▶ _Data shown_:
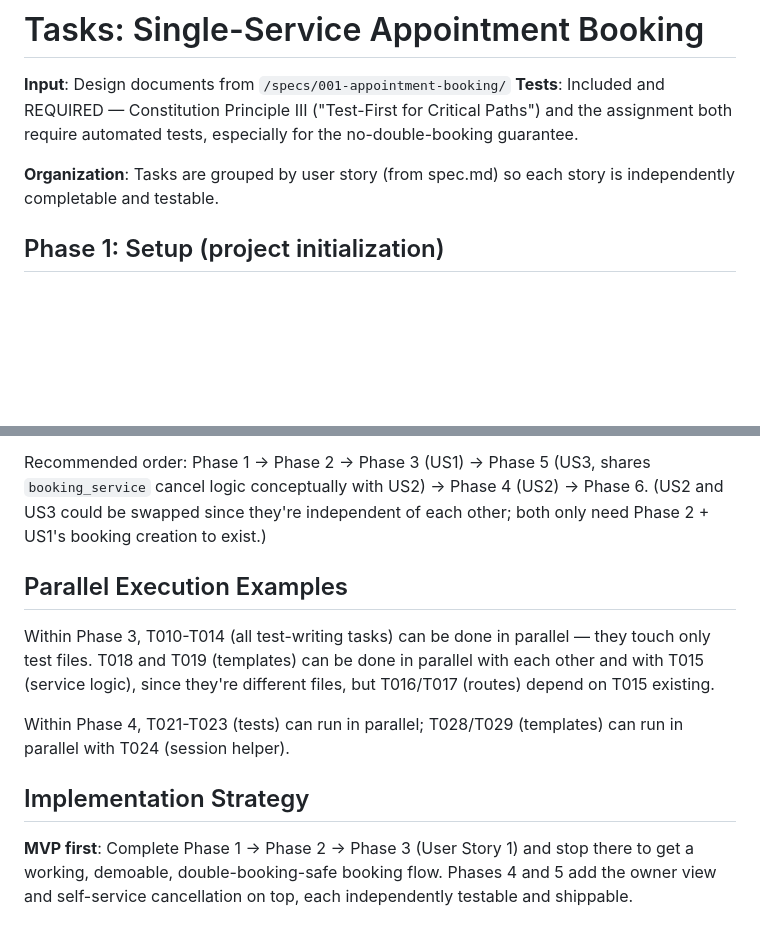
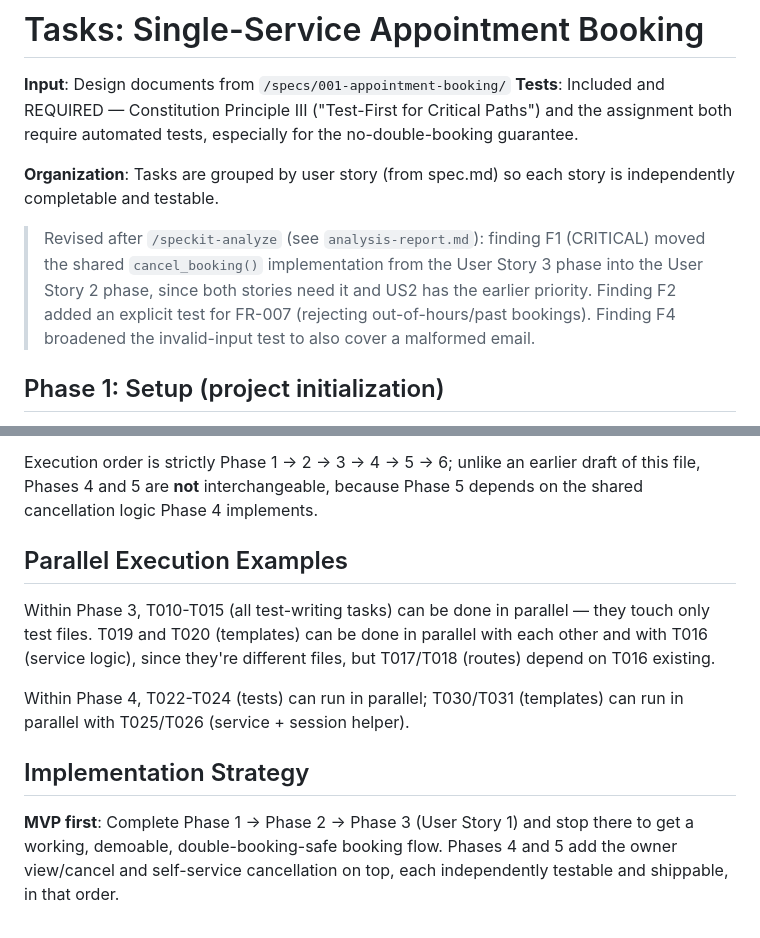
Before and after one commit to Youssefghazy/appointment-booking, a Markdown page: specs/001-appointment-booking/tasks.md, 2 parts joined by grey strips. GitHub-like rendering; blank space fills up the shorter version.

```diff
--- a/specs/001-appointment-booking/tasks.md
+++ b/specs/001-appointment-booking/tasks.md
@@ -7,6 +7,13 @@ for the no-double-booking guarantee.
 
 **Organization**: Tasks are grouped by user story (from spec.md) so each
 story is independently completable and testable.
+
+> Revised after `/speckit-analyze` (see `analysis-report.md`): finding F1
+> (CRITICAL) moved the shared `cancel_booking()` implementation from the
+> User Story 3 phase into the User Story 2 phase, since both stories need
+> it and US2 has the earlier priority. Finding F2 added an explicit test
+> for FR-007 (rejecting out-of-hours/past bookings). Finding F4 broadened
+> the invalid-input test to also cover a malformed email.
 
 ## Phase 1: Setup (project initialization)
 
@@ -112,13 +124,15 @@ story is independently completable and testable.
 - **Phase 6 (Polish)** runs after all three user stories are implemented and tested.
 
-Recommended order: Phase 1 → Phase 2 → Phase 3 (US1) → Phase 5 (US3, shares `booking_service` cancel logic conceptually with US2) → Phase 4 (US2) → Phase 6. (US2 and US3 could be swapped since they're independent of each other; both only need Phase 2 + US1's booking creation to exist.)
+Execution order is strictly Phase 1 → 2 → 3 → 4 → 5 → 6; unlike an earlier
+draft of this file, Phases 4 and 5 are **not** interchangeable, because
+Phase 5 depends on the shared cancellation logic Phase 4 implements.
 
 ## Parallel Execution Examples
 
-Within Phase 3, T010-T014 (all test-writing tasks) can be done in parallel — they touch only test files. T018 and T019 (templates) can be done in parallel with each other and with T015 (service logic), since they're different files, but T016/T017 (routes) depend on T015 existing.
+Within Phase 3, T010-T015 (all test-writing tasks) can be done in parallel — they touch only test files. T019 and T020 (templates) can be done in parallel with each other and with T016 (service logic), since they're different files, but T017/T018 (routes) depend on T016 existing.
 
-Within Phase 4, T021-T023 (tests) can run in parallel; T028/T029 (templates) can run in parallel with T024 (session helper).
+Within Phase 4, T022-T024 (tests) can run in parallel; T030/T031 (templates) can run in parallel with T025/T026 (service + session helper).
 
 ## Implementation Strategy
 
-**MVP first**: Complete Phase 1 → Phase 2 → Phase 3 (User Story 1) and stop there to get a working, demoable, double-booking-safe booking flow. Phases 4 and 5 add the owner view and self-service cancellation on top, each independently testable and shippable.
+**MVP first**: Complete Phase 1 → Phase 2 → Phase 3 (User Story 1) and stop there to get a working, demoable, double-booking-safe booking flow. Phases 4 and 5 add the owner view/cancel and self-service cancellation on top, each independently testable and shippable, in that order.
```
Also changed, not shown: other parts of specs/001-appointment-booking/tasks.md (+36 -31 lines), specs/001-appointment-booking/analysis-report.md (added, +55 -0 lines).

▶ _Brief_: Could you copy every line from the records that mentions the word "Execution"?

▶ _Task response_:
+Execution order is strictly Phase 1 → 2 → 3 → 4 → 5 → 6; unlike an earlier
 ## Parallel Execution Examples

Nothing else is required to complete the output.